In Cambodia, one can buy these paintings that are monochromatic with the exception of the vibrant saffron of monks’ robes. These artworks are commonly found around Siem Reap and have backgrounds such as the Bayon, Ta Prohm, or Angkor Wat. While this photo was taken in Belur, India at the Chennakeshava temple, it reminds me of an impromptu version of such paintings. All dull earth-tones, except the Hindu adherents moving about in their bright colors.

Apparently, the significance of the color orange is shared by Hindus and Buddhists. Krishna is usually portrayed in orange or yellow, and in Buddhism orange is considered the color of illumination.

DAILY PHOTO: Chennakeshava Temple at Belur

Taken November 23, 2013 at Belur.

Taken November 23, 2013 at Belur.

Chennakeshava temple at Belur is a Hoysala era temple to Vishnu–the deity of the Hindu trilogy responsible for processes of sustenance and evolution (as opposed to creation or destruction, which are the bailiwicks of Brahma and Shiva, respectively.)

This temple and its sister temple at Halebidu, Hoysaleshwara temple, are probably the most ornate structures I’ve seen anywhere in the world. They are covered with soapstone carvings arranged in several tiers. For example, the bottom layer is a series of elephants, each one unique. There is a layer that tells tales from the Mahabharata in pictures.
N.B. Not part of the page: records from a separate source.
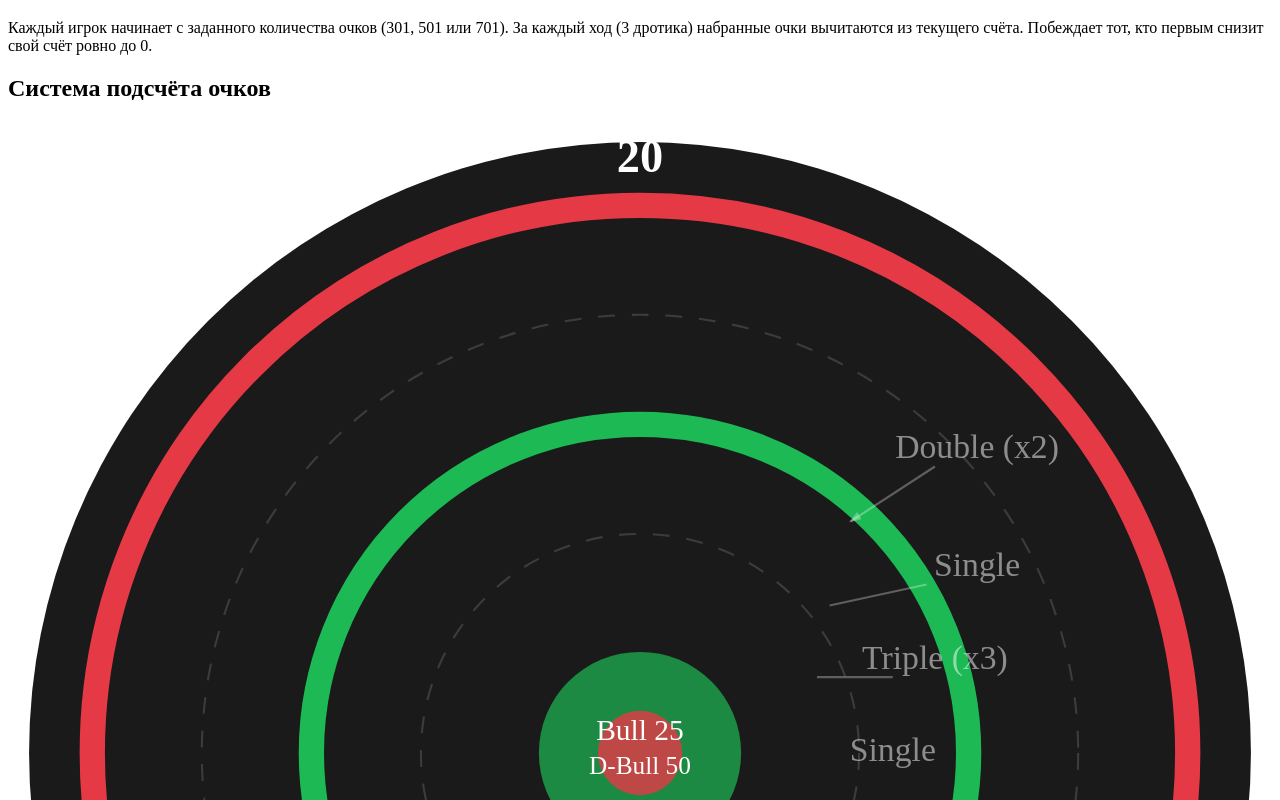
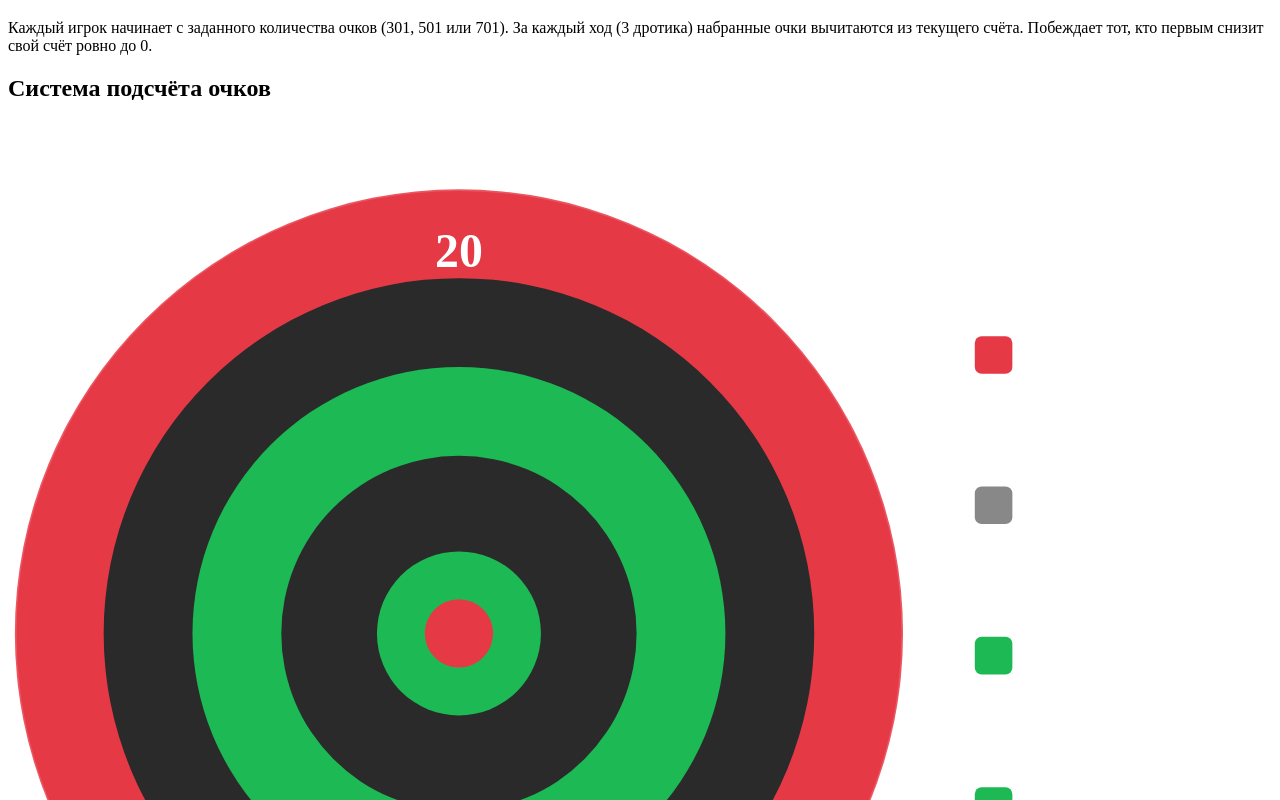
Before and after one commit to keepylc/darts-scorer, a React (Vite) app in the folder client/: page /#/rules in a window 1280 px wide. Shown: the part 1600-2400 px from the top of the page. Built offline with nearby package versions, Linux system fonts and the light colour scheme; a web font is replaced by a local one.

Commit message:
fix: improve rules diagram — wider layout, readable legend, larger fonts

```diff
--- a/client/src/pages/RulesPage.tsx
+++ b/client/src/pages/RulesPage.tsx
@@ -6,50 +6,62 @@ import { Link } from "wouter";
 import { ArrowLeft } from "lucide-react";
 
 function SimpleBoardDiagram() {
+  const cx = 132, cy = 150;
+
+  const legend = [
+    { color: "#e63946", label: "Double (×2)",      sub: "внешнее узкое кольцо" },
+    { color: "#888888", label: "Single (×1)",       sub: "основная зона сектора" },
+    { color: "#1db954", label: "Triple (×3)",       sub: "внутреннее узкое кольцо" },
+    { color: "#1db954", label: "Bull — 25 очков",   sub: "зелёный центр" },
+    { color: "#e63946", label: "D-Bull — 50 очков", sub: "красная точка (Double Out)" },
+  ];
+
   return (
-    <svg viewBox="0 0 300 300" className="w-full max-w-[240px] mx-auto my-4">
-      {/* Background */}
-      <circle cx="150" cy="150" r="145" fill="#1a1a1a" />
+    <svg
+      viewBox="0 0 370 305"
+      className="w-full max-w-[340px] mx-auto my-4"
+      aria-label="Схема мишени дартс"
+    >
+      {/* Board: layers from outside-in, each circle masks the previous */}
+      <circle cx={cx} cy={cy} r={130} fill="#e63946" />
+      <circle cx={cx} cy={cy} r={104} fill="#2a2a2a" />
+      <circle cx={cx} cy={cy} r={78}  fill="#1db954" />
+      <circle cx={cx} cy={cy} r={52}  fill="#2a2a2a" />
+      <circle cx={cx} cy={cy} r={24}  fill="#1db954" />
+      <circle cx={cx} cy={cy} r={10}  fill="#e63946" />
+      <circle cx={cx} cy={cy} r={130} fill="none"
+              stroke="rgba(255,255,255,0.15)" strokeWidth="1" />
 
-      {/* Double ring */}
-      <circle cx="150" cy="150" r="130" fill="none" stroke="#e63946" strokeWidth="6" />
+      {/* "20" label at top of board */}
+      <text x={cx} y={cy - 112} fill="white" fontSize="14" fontWeight="bold"
+            textAnchor="middle" dominantBaseline="central"
+            style={{ pointerEvents: "none" }}>
+        20
+      </text>
 
-      {/* Triple ring */}
-      <circle cx="150" cy="150" r="78" fill="none" stroke="#1db954" strokeWidth="6" />
+      {/* Right-side legend panel */}
+      <rect x="275" y="28" width="88" height="250" rx="8"
+            fill="rgba(255,255,255,0.04)"
+            stroke="rgba(255,255,255,0.08)" strokeWidth="1" />
+      <text x="283" y="48" fill="rgba(255,255,255,0.6)"
+            fontSize="11" fontWeight="600">
+        Зоны
+      </text>
 
-      {/* Outer single zone label */}
-      <circle cx="150" cy="150" r="104" fill="none" stroke="rgba(255,255,255,0.15)" strokeWidth="0.5" strokeDasharray="4 4" />
-
-      {/* Inner single zone label */}
-      <circle cx="150" cy="150" r="52" fill="none" stroke="rgba(255,255,255,0.15)" strokeWidth="0.5" strokeDasharray="4 4" />
-
-      {/* Bull */}
-      <circle cx="150" cy="150" r="24" fill="#1db954" opacity="0.7" />
-
-      {/* Double Bull */}
-      <circle cx="150" cy="150" r="10" fill="#e63946" opacity="0.8" />
-
-      {/* Labels */}
-      <text x="150" y="12" fill="white" fontSize="11" textAnchor="middle" fontWeight="bold">20</text>
-
-      {/* Zone labels */}
-      <text x="230" y="80" fill="rgba(255,255,255,0.5)" fontSize="8" textAnchor="middle">Double (x2)</text>
-      <text x="230" y="108" fill="rgba(255,255,255,0.5)" fontSize="8" textAnchor="middle">Single</text>
-      <text x="220" y="130" fill="rgba(255,255,255,0.5)" fontSize="8" textAnchor="middle">Triple (x3)</text>
-      <text x="210" y="152" fill="rgba(255,255,255,0.5)" fontSize="8" textAnchor="middle">Single</text>
-      <text x="150" y="147" fill="white" fontSize="7" textAnchor="middle">Bull 25</text>
-      <text x="150" y="155" fill="white" fontSize="6" textAnchor="middle">D-Bull 50</text>
-
-      {/* Arrows */}
-      <line x1="220" y1="82" x2="200" y2="95" stroke="rgba(255,255,255,0.3)" strokeWidth="0.5" markerEnd="url(#arrowhead)" />
-      <line x1="218" y1="110" x2="195" y2="115" stroke="rgba(255,255,255,0.3)" strokeWidth="0.5" />
-      <line x1="210" y1="132" x2="192" y2="132" stroke="rgba(255,255,255,0.3)" strokeWidth="0.5" />
-
-      <defs>
-        <marker id="arrowhead" markerWidth="6" markerHeight="4" refX="5" refY="2" orient="auto">
-          <polygon points="0 0, 6 2, 0 4" fill="rgba(255,255,255,0.3)" />
-        </marker>
-      </defs>
+      {legend.map(({ color, label, sub }, i) => {
+        const y = 70 + i * 44;
+        return (
+          <g key={label}>
+            <rect x="283" y={y - 7} width="11" height="11" rx="2" fill={color} />
+            <text x="300" y={y} fill="white" fontSize="11" dominantBaseline="central">
+              {label}
+            </text>
+            <text x="300" y={y + 14} fill="rgba(255,255,255,0.45)" fontSize="9">
+              {sub}
+            </text>
+          </g>
+        );
+      })}
     </svg>
   );
 }
```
Soapstone is soft and easily worked when quarried, but it becomes hard enough to survive everything but looters as it’s exposed to the elements. You’ll note the “windows” carved in the rock to allow in light and breezes.

Close up

Close up